■ **ACTION ITEM**:
Please retype the whole listing so that it matches the original exactly.
==== RECORDS SHOWN ====
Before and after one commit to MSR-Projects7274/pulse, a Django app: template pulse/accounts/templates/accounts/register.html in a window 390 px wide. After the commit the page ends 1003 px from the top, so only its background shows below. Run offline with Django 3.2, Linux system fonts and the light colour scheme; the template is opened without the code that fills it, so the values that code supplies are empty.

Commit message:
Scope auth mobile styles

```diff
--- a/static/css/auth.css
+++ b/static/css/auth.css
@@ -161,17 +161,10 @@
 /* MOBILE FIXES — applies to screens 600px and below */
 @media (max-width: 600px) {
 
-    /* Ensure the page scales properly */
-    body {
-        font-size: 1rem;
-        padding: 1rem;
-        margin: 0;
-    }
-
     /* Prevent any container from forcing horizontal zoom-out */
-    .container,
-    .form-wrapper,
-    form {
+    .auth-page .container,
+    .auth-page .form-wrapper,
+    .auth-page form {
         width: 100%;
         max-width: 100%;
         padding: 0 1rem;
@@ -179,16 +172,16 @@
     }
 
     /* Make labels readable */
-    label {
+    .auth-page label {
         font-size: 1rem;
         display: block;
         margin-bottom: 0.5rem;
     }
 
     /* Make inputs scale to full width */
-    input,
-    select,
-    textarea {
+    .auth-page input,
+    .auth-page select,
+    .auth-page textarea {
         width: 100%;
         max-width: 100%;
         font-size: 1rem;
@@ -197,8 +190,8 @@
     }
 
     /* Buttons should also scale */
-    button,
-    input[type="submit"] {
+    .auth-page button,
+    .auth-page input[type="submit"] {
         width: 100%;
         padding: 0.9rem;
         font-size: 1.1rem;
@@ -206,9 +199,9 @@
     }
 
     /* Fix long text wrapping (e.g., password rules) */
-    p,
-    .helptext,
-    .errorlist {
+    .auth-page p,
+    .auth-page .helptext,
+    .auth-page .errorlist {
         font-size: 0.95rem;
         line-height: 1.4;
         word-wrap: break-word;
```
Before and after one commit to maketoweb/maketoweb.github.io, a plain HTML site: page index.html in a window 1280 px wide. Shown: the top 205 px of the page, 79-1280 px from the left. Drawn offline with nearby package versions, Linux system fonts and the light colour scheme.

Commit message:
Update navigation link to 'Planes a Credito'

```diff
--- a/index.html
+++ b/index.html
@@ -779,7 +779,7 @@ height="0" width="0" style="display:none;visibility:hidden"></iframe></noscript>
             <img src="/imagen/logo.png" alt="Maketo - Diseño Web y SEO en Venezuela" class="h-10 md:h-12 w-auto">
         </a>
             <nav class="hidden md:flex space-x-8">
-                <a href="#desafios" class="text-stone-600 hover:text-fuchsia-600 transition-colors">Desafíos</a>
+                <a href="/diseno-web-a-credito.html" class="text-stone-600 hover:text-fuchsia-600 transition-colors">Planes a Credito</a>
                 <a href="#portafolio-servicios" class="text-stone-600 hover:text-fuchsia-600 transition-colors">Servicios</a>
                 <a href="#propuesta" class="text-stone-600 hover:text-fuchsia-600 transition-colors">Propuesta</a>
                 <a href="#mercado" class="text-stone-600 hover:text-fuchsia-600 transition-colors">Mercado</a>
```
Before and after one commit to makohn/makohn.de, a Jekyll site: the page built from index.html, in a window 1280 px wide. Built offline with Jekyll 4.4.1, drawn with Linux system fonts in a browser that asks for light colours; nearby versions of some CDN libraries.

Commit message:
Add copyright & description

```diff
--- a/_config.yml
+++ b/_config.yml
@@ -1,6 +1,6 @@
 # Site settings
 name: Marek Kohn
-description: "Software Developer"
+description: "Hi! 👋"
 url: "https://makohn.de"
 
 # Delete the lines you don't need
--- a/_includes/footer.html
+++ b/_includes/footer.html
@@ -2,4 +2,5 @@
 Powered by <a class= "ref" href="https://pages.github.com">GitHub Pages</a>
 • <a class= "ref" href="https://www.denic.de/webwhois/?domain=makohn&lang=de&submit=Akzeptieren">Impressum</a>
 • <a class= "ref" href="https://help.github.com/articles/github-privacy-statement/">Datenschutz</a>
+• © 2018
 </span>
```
====
■ **REPLY**:
Before and after one commit to MSR-Projects7274/pulse, a Django app: template pulse/accounts/templates/accounts/register.html in a window 390 px wide. After the commit the page ends 1003 px from the top, so only its background shows below. Run offline with Django 3.2, Linux system fonts and the light colour scheme; the template is opened without the code that fills it, so the values that code supplies are empty.

Commit message:
Scope auth mobile styles

```diff
--- a/static/css/auth.css
+++ b/static/css/auth.css
@@ -161,17 +161,10 @@
 /* MOBILE FIXES — applies to screens 600px and below */
 @media (max-width: 600px) {
 
-    /* Ensure the page scales properly */
-    body {
-        font-size: 1rem;
-        padding: 1rem;
-        margin: 0;
-    }
-
     /* Prevent any container from forcing horizontal zoom-out */
-    .container,
-    .form-wrapper,
-    form {
+    .auth-page .container,
+    .auth-page .form-wrapper,
+    .auth-page form {
         width: 100%;
         max-width: 100%;
         padding: 0 1rem;
@@ -179,16 +172,16 @@
     }
 
     /* Make labels readable */
-    label {
+    .auth-page label {
         font-size: 1rem;
         display: block;
         margin-bottom: 0.5rem;
     }
 
     /* Make inputs scale to full width */
-    input,
-    select,
-    textarea {
+    .auth-page input,
+    .auth-page select,
+    .auth-page textarea {
         width: 100%;
         max-width: 100%;
         font-size: 1rem;
@@ -197,8 +190,8 @@
     }
 
     /* Buttons should also scale */
-    button,
-    input[type="submit"] {
+    .auth-page button,
+    .auth-page input[type="submit"] {
         width: 100%;
         padding: 0.9rem;
         font-size: 1.1rem;
@@ -206,9 +199,9 @@
     }
 
     /* Fix long text wrapping (e.g., password rules) */
-    p,
-    .helptext,
-    .errorlist {
+    .auth-page p,
+    .auth-page .helptext,
+    .auth-page .errorlist {
         font-size: 0.95rem;
         line-height: 1.4;
         word-wrap: break-word;
```
Before and after one commit to maketoweb/maketoweb.github.io, a plain HTML site: page index.html in a window 1280 px wide. Shown: the top 205 px of the page, 79-1280 px from the left. Drawn offline with nearby package versions, Linux system fonts and the light colour scheme.

Commit message:
Update navigation link to 'Planes a Credito'

```diff
--- a/index.html
+++ b/index.html
@@ -779,7 +779,7 @@ height="0" width="0" style="display:none;visibility:hidden"></iframe></noscript>
             <img src="/imagen/logo.png" alt="Maketo - Diseño Web y SEO en Venezuela" class="h-10 md:h-12 w-auto">
         </a>
             <nav class="hidden md:flex space-x-8">
-                <a href="#desafios" class="text-stone-600 hover:text-fuchsia-600 transition-colors">Desafíos</a>
+                <a href="/diseno-web-a-credito.html" class="text-stone-600 hover:text-fuchsia-600 transition-colors">Planes a Credito</a>
                 <a href="#portafolio-servicios" class="text-stone-600 hover:text-fuchsia-600 transition-colors">Servicios</a>
                 <a href="#propuesta" class="text-stone-600 hover:text-fuchsia-600 transition-colors">Propuesta</a>
                 <a href="#mercado" class="text-stone-600 hover:text-fuchsia-600 transition-colors">Mercado</a>
```
Before and after one commit to makohn/makohn.de, a Jekyll site: the page built from index.html, in a window 1280 px wide. Built offline with Jekyll 4.4.1, drawn with Linux system fonts in a browser that asks for light colours; nearby versions of some CDN libraries.

Commit message:
Add copyright & description

```diff
--- a/_config.yml
+++ b/_config.yml
@@ -1,6 +1,6 @@
 # Site settings
 name: Marek Kohn
-description: "Software Developer"
+description: "Hi! 👋"
 url: "https://makohn.de"
 
 # Delete the lines you don't need
--- a/_includes/footer.html
+++ b/_includes/footer.html
@@ -2,4 +2,5 @@
 Powered by <a class= "ref" href="https://pages.github.com">GitHub Pages</a>
 • <a class= "ref" href="https://www.denic.de/webwhois/?domain=makohn&lang=de&submit=Akzeptieren">Impressum</a>
 • <a class= "ref" href="https://help.github.com/articles/github-privacy-statement/">Datenschutz</a>
+• © 2018
 </span>
```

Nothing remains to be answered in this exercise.